This is not true. We created the system. We are the system. And to transform the system we must take responsibility for it.
Can you live a transformed life, a free life, if you work in a system where ‘good’ business is defined as disempowering others?
I don’t believe it.
Try to act with integrity where your superiors don’t, then you’ll probably be fired under the condition of ‘disloyalty’. Go ahead, and make your excuses for not doing so. Mortgage? School tuition? I hear you. But you are still responsible for what you are doing. And for the system you are perpetuating. There’s no getting away from it.
But you still need money because it gives freedom. And that’s what we all want.
So how do you do it? Design a business of your own which empowers others. Luckily, we live in transformational times. Enablers like the internet have made our ability to design such businesses, very easy. Freedom is for me an abundance of time and money to the degree that they no longer constrain my ability to live life how I believe it was intended to live.
Here’s my criteria (and how I designed my work).
- Freedom (from time). The flexibility to work when I choose (and at the moment around my children)
- Abundance. The possibility for unlimited income.
- Cocreation. The ability to create with others.
- Integration. The ability to integrate it wholly into my life and to love what I do.
- Geographically Flexible. Few geographical limitations (or at least any place with the internet).
- Community. Ready access to a support system.
- Empowerment. A product or service which enhances others’ sense of aliveness.

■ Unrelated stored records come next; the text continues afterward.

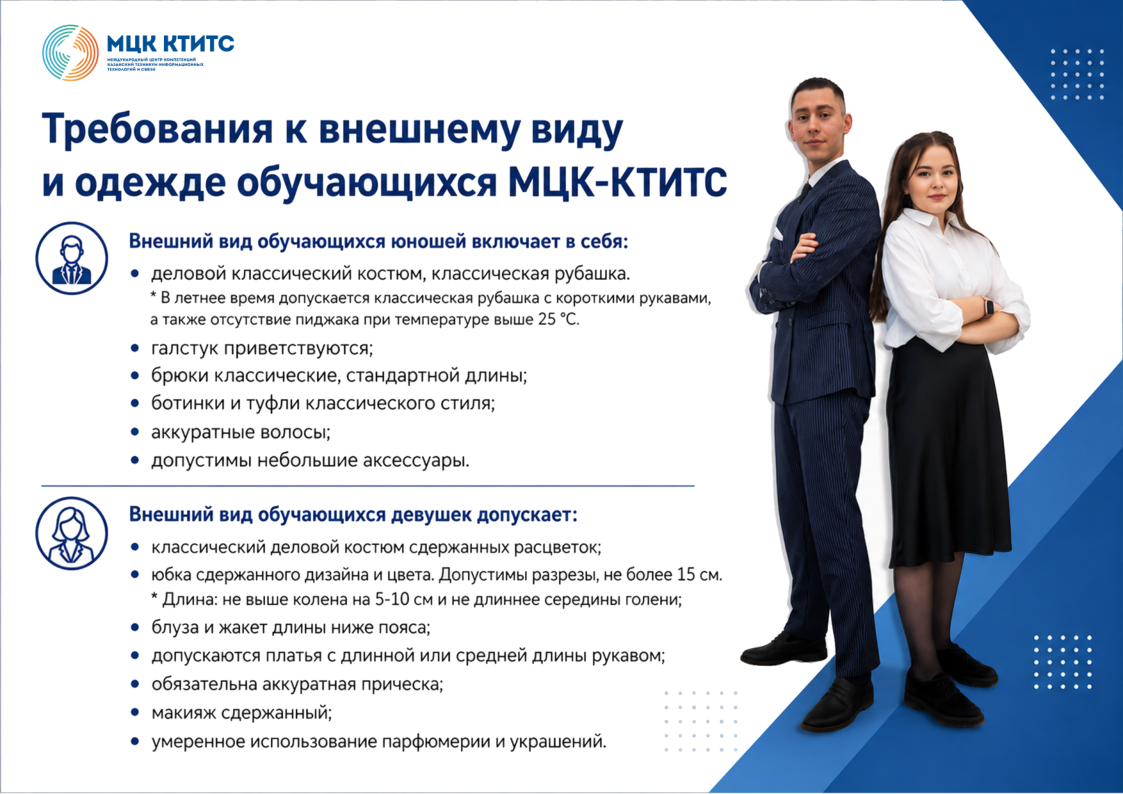
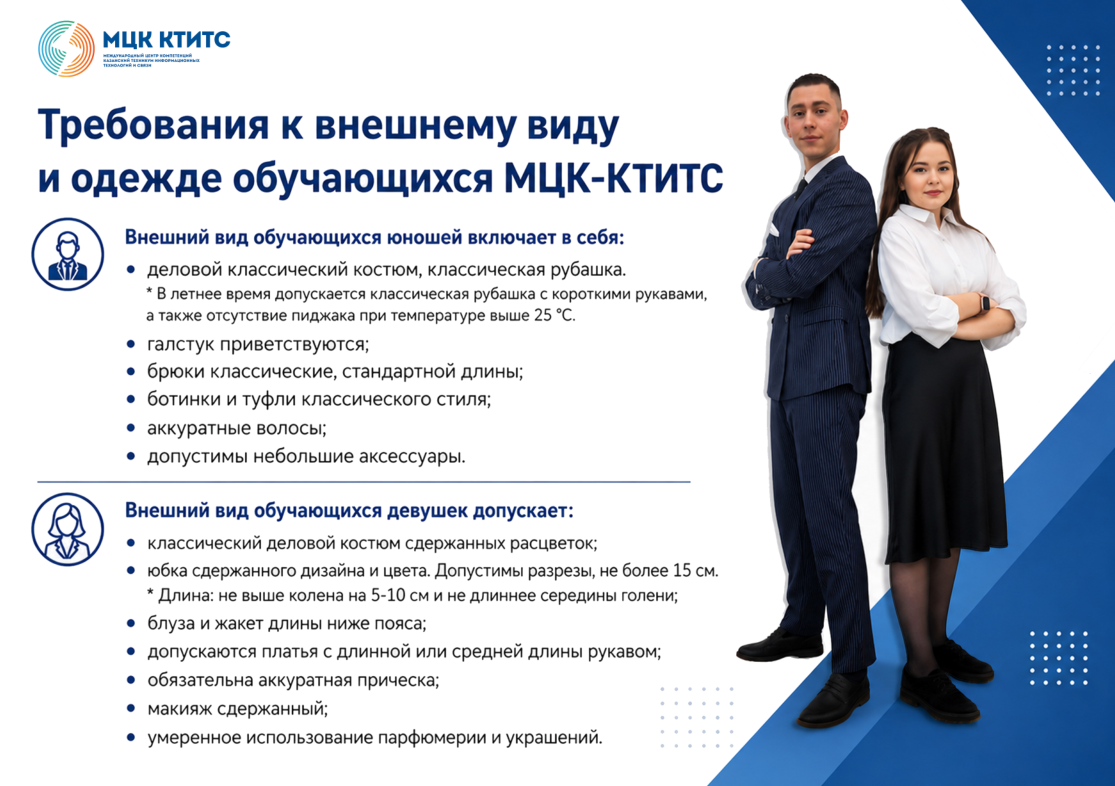
fix: local dev https, mobile адаптив и виджет Rubitime
- HTTPS форсится только в production (AppServiceProvider, ForceHttps middleware) —
  иначе на локальном http-сервере не грузились стили/скрипты
- dress-code.png: обрезаны поля, чтобы убрать «съедание» углов; стили картинки
- быстрые ссылки: более плавный hover
- адаптив блока «Порядок действий»: даты-плашки переносятся, шаги показывают
  «Этап N» сверху над карточкой (карточка во всю ширину)
- Rubitime: рабочий авто-ресайз iframe + возвращена прокрутка (noscroll убран),
  чтобы поля формы не обрезались под блоком-заметкой

diff --git a/public/css/style.css b/public/css/style.css
@@ -324,13 +324,19 @@ body {
     line-height: 1.3;
     color: white;
     box-shadow: 0 8px 24px rgba(0, 0, 0, 0.06);
+    transition: transform 0.4s cubic-bezier(0.22, 1, 0.36, 1),
+                box-shadow 0.4s cubic-bezier(0.22, 1, 0.36, 1),
+                background-color 0.3s ease,
+                color 0.3s ease;
+    will-change: transform;
 }
 
 .quick-link-card:hover,
 .quick-link-card:focus-visible {
     background: white;
     color: var(--accent-color);
-    transform: translateY(-2px);
+    transform: translateY(-6px);
+    box-shadow: 0 18px 36px rgba(0, 80, 152, 0.2);
 }
 
 .quick-link-card__icon {
@@ -342,6 +348,12 @@ body {
     height: 40px;
     border-radius: 50%;
     background: white;
+    transition: transform 0.4s cubic-bezier(0.22, 1, 0.36, 1);
+}
+
+.quick-link-card:hover .quick-link-card__icon,
+.quick-link-card:focus-visible .quick-link-card__icon {
+    transform: translateX(4px);
 }
 
 .quick-link-card__icon img {
@@ -1072,33 +1084,55 @@ body {
 
     .admission-notice__dates li {
         width: 100%;
+        flex-direction: column;
+        align-items: flex-start;
+        gap: 8px;
         font-size: 13.5px;
     }
 
+    .admission-notice__dates li > span:not(.admission-notice__tag) {
+        min-width: 0;
+        overflow-wrap: anywhere;
+    }
+
+    /* На мобильных убираем вертикальную дорожку слева:
+       номер этапа показываем плашкой «Этап N» над карточкой,
+       а сама карточка занимает всю ширину. */
     .admission-flow::before {
-        left: 25px;
+        display: none;
     }
 
     .admission-flow__item {
-        grid-template-columns: 52px minmax(0, 1fr);
-        gap: 16px;
-        padding: 14px 0;
+        display: block;
+        padding: 10px 0;
     }
 
     .admission-flow__marker {
-        width: 52px;
-        height: 52px;
-    }
-
-    .admission-flow__num {
-        width: 44px;
-        height: 44px;
-        border-radius: 14px;
-        font-size: 18px;
+        width: 100%;
+        height: auto;
+        justify-content: flex-start;
+        margin-bottom: 10px;
     }
 
     .admission-flow__ring {
-        border-radius: 18px;
+        display: none;
+    }
+
+    .admission-flow__num {
+        width: auto;
+        height: auto;
+        padding: 6px 14px;
+        border-radius: 999px;
+        font-size: 12.5px;
+        font-weight: 800;
+        letter-spacing: 0.06em;
+        text-transform: uppercase;
+        transform: none;
+        box-shadow: 0 8px 18px rgba(3, 68, 194, 0.28);
+    }
+
+    .admission-flow__num::before {
+        content: "Этап\00A0";
     }
 
     .admission-flow__card {
@@ -4043,6 +4077,8 @@ body {
     max-width: 1200px;
     margin: 0 auto;
     border-radius: 22px;
+    border: 1px solid #e6e9ef;
+    box-shadow: 0 18px 40px rgba(3, 68, 194, 0.12);
 }
 
 @media (max-width: 768px) {

diff --git a/resources/views/pages/main.blade.php b/resources/views/pages/main.blade.php
@@ -165,8 +165,23 @@
                                     Запись — на одно заявление; сопровождающих учитывать не нужно. При желании
                                     можно прийти в порядке живой очереди.
                                 </p>
-				<iframe src="https://rubitime.ru/api/get-project/ea4e5c3178914c2818a0be78171f156d9411bc0ef69958c220792549e87a98fa?rvtype=iframe&amp;noscroll=1" id="rubitime-project__iframe-static" style="width: 100%; height: 660px; border: 0px;"></iframe>
-<script>(function() {if (typeof(rubitimeIframeIsLoaded) != "boolean") { var rpis = document.getElementsByClassName("rubitime-project-iframe")[0];var rpisi = document.createElement("iframe");rpisi.src = rpis.getAttribute("href");rpisi.src = rpisi.src.indexOf("?") >= 0 ? rpisi.src+"&rvtype=iframe&noscroll=1" : rpisi.src+"?rvtype=iframe&noscroll=1";rpisi.style.width="100%";rpisi.style.height="660px";rpisi.style.border="0";rpisi.id = 'rubitime-project__iframe-static';rpis.parentNode.replaceChild(rpisi, rpis); var rubiEventMethod=window.addEventListener?"addEventListener":"attachEvent",rubiEventer=window[rubiEventMethod],rubiMessageEvent="attachEvent"==rubiEventMethod?"onmessage":"message";rubiEventer(rubiMessageEvent,function(e){if(e.data!=undefined && typeof(e.data)=="string" -1!=e.data.indexOf("height")){var t=JSON.parse(e.data);if(0!=t.height&&"static"==t.type){var i=document.getElementById("rubitime-project__iframe-static");i&&(i.style.height=Math.round(t.height)+20+"px")} if (t.type == "loadpage" && t.scroll == "yes" && (document.getElementById("rubitime-project-shadow") == null || document.getElementById("rubitime-project-shadow").style.display == "none")) {if (typeof(jQuery) != "undefined") {jQuery("html, body").animate({ scrollTop: $("#rubitime-project__iframe-static").offset().top});} else {document.getElementById("rubitime-project__iframe-static").scrollIntoView()}} }},!1);} var rubitimeEls = document.getElementsByClassName("rubitime-project-iframe"); var ri = 0; while(rubitimeEls.length > ri){rubitimeEls[ri].style.display = "none"; ri++;} })(); var rubitimeIframeIsLoaded = true;</script>
+				<iframe src="https://rubitime.ru/api/get-project/ea4e5c3178914c2818a0be78171f156d9411bc0ef69958c220792549e87a98fa?rvtype=iframe" id="rubitime-project__iframe-static" style="width: 100%; height: 660px; min-height: 660px; border: 0px;"></iframe>
+<script>
+                                    /* Авто-ресайз iframe Rubitime: слушаем сообщения о высоте
+                                       и подгоняем высоту, чтобы поля формы (появляются после
+                                       выбора даты) не обрезались под блоком ниже. */
+                                    (function () {
+                                        var IFRAME_ID = 'rubitime-project__iframe-static';
+                                        window.addEventListener('message', function (e) {
+                                            if (typeof e.data !== 'string' || e.data.indexOf('height') === -1) return;
+                                            var data;
+                                            try { data = JSON.parse(e.data); } catch (err) { return; }
+                                            if (!data || data.type !== 'static' || !data.height) return;
+                                            var iframe = document.getElementById(IFRAME_ID);
+                                            if (iframe) iframe.style.height = (Math.round(data.height) + 20) + 'px';
+                                        }, false);
+                                    })();
+                                </script>
                                 <aside class="admission-flow__note">
                                     Заполните личный кабинет дома, в спокойной обстановке — это повысит точность
                                     данных и ускорит визит.

diff --git a/app/Http/Middleware/ForceHttps.php b/app/Http/Middleware/ForceHttps.php
@@ -10,8 +10,10 @@ class ForceHttps
 {
     public function handle(Request $request, Closure $next): Response
     {
-        $request->server->set('HTTPS', 'on');
-        $request->server->set('SERVER_PORT', 443);
+        if (app()->environment('production')) {
+            $request->server->set('HTTPS', 'on');
+            $request->server->set('SERVER_PORT', 443);
+        }
         return $next($request);
     }
 }

diff --git a/app/Providers/AppServiceProvider.php b/app/Providers/AppServiceProvider.php
@@ -20,6 +20,8 @@ class AppServiceProvider extends ServiceProvider
      */
     public function boot(): void
     {
-        URL::forceScheme('https');
+        if ($this->app->environment('production')) {
+            URL::forceScheme('https');
+        }
     }
 }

When you create a transformational business, it becomes the source of transformation not only in others’ lives but also in your life. I am inspired every day by the people who themselves come to me to be transformed and who in turn utterly transform my life.
I might have the freedom to choose when I work, but because I love what I do and it’s integrated wholly in my life, it means that I live my work and my passion, every day. I create my business organically with the people I empower and who empower me.
Your true life starts when you make your first act of integrity. Get creative. Step outside the system and say ‘I quit’.
“We can judge our progress by the courage of our questions and the depth of our answers, our willingness to embrace what is true rather than what feels good.” ― Carl Sagan